Thus starts my story in last Friday’s New York Times, which covered the trend of urban mountain biking. In cities from Philadelphia to Santa Fe, mountain biking is gaining momentum as a viable urban activity.
About 15 major metropolitan areas have legitimized mountain biking in urban parks or on municipal land, including Pittsburgh; Austin, Tex.; Louisville, Ky.; New York City; Minneapolis; Seattle; Tucson; Salt Lake City; suburban Los Angeles; and Vancouver, British Columbia.
Chris Bernhardt, a consultant with the International Mountain Bicycling Association, said the face of the sport is changing, with urban terrain receiving more attention than traditional wilderness trails in some areas.
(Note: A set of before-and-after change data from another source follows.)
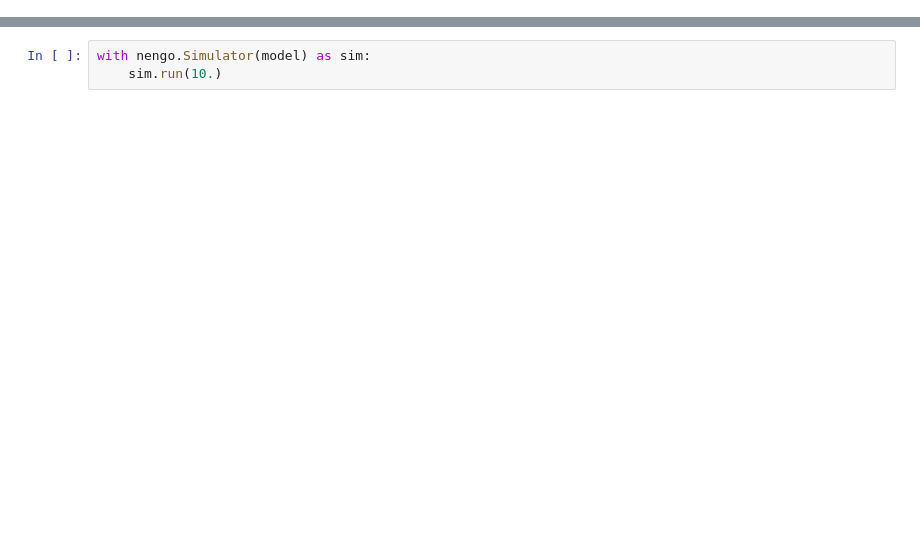
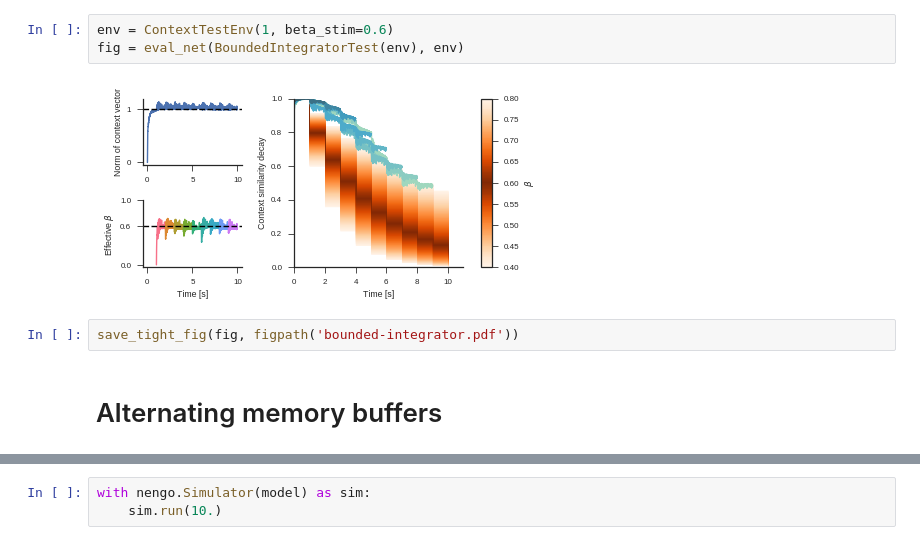
Before and after one commit to jgosmann/cue-model, a Jupyter notebook: notebooks/Context update/Bounded integrator.ipynb, the cells around one changed output, grey strips where cells are left out. Drawn from its saved outputs; the diff is of its cells as text; blank space fills up the shorter version.

```diff
--- a/notebooks/Context update/Bounded integrator.ipynb
+++ b/notebooks/Context update/Bounded integrator.ipynb
@@ -46,0 +60,9 @@ with nengo.Network(seed=2) as model:
+# %%
+env = ContextTestEnv(1, beta_stim=0.6)
+fig = eval_net(BoundedIntegratorTest(env), env)
+# %% [output]
+[figure, added]
+# %%
+save_tight_fig(fig, figpath('bounded-integrator.pdf'))
+# %% [markdown]
+# Alternating memory buffers
```
Also changed, not shown: parts of 49 cells of this notebook, 7 other files.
“It’s great to take a weeklong bike trip to Moab or Colorado, but people want trails closer to home for riding on weekends or after work,” said Mr. Bernhardt, who works with bike clubs, park managers and municipalities in metropolitan areas to prepare plans and build trails.
The increasing desire to suit up, clip in and ride a mountain bike from home to nearby trails is prompting recreation managers to reassess a sport long outlawed in city parks.
Indeed, in Minneapolis it was the mayor, R. T. Rybak, an avid cyclist, and John Erwin, a former parks commissioner, who spurred development of the city’s first recognized urban singletrack. Mr. Rybak noted his desire for the city’s park board to work with local cyclists at a meeting in 2003.
Today, the Theodore Wirth Off-Road Cycling Trail, which had its grand opening in June 2005, includes 4.36 miles of twisting singletrack with jumps, stunts and banked turns.
See my full report in New York Times here: